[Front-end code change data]
====================

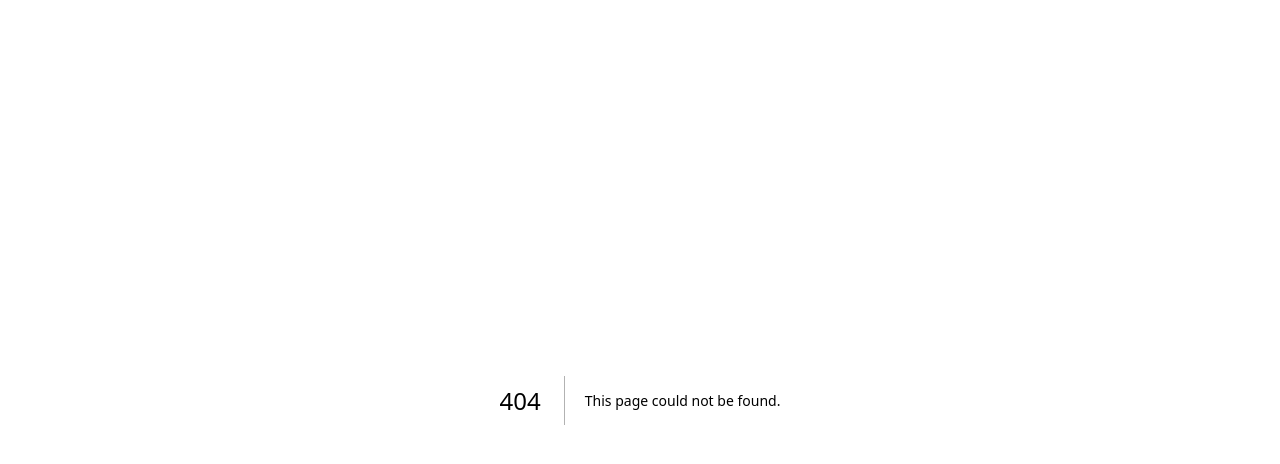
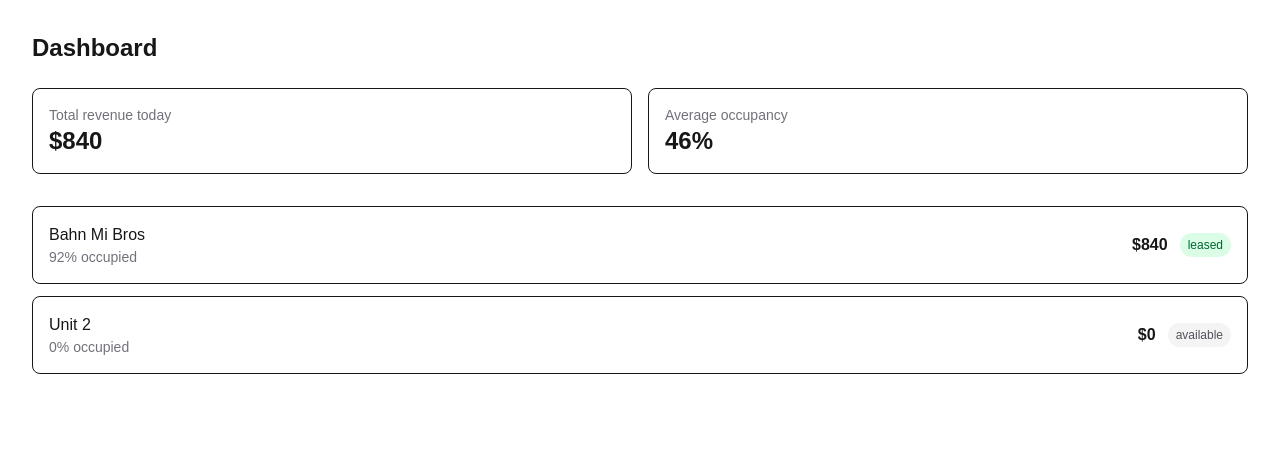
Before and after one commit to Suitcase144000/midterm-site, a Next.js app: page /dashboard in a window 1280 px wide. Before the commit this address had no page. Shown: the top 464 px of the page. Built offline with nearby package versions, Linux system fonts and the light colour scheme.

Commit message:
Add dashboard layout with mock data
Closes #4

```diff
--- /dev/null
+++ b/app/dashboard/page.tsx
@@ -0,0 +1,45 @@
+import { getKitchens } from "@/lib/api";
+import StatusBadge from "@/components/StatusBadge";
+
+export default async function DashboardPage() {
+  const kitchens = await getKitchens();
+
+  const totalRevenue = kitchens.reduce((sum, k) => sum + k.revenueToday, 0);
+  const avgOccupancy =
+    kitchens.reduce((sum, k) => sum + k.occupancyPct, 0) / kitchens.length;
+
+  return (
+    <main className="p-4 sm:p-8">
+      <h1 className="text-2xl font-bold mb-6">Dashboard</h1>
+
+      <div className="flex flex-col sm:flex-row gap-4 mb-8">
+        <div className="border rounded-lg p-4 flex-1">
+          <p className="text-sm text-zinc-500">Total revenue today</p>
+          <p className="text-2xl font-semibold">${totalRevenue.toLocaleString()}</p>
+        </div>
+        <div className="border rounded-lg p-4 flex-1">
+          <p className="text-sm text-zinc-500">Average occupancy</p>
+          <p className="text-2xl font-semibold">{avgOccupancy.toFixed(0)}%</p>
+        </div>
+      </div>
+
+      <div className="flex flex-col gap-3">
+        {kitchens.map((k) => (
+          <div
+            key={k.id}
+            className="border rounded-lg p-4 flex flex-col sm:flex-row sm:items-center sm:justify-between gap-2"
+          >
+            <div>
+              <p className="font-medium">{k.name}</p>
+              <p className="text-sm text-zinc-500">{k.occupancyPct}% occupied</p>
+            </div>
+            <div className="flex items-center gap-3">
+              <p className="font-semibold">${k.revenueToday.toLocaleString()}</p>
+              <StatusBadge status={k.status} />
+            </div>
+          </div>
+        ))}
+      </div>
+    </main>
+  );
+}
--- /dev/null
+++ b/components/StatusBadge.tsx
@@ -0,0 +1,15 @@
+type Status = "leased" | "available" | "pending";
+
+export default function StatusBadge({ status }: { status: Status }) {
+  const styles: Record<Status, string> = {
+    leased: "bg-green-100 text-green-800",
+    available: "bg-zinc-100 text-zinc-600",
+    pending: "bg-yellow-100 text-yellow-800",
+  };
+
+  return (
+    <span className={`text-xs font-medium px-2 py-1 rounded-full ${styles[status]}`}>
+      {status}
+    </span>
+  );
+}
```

====================

■ Exercise
Only the lines with the string "flex" are wanted; pick them out of the records above and copy them.

■ Result for this exercise
+      <div className="flex flex-col sm:flex-row gap-4 mb-8">
+        <div className="border rounded-lg p-4 flex-1">
+        <div className="border rounded-lg p-4 flex-1">
+      <div className="flex flex-col gap-3">
+            className="border rounded-lg p-4 flex flex-col sm:flex-row sm:items-center sm:justify-between gap-2"
+            <div className="flex items-center gap-3">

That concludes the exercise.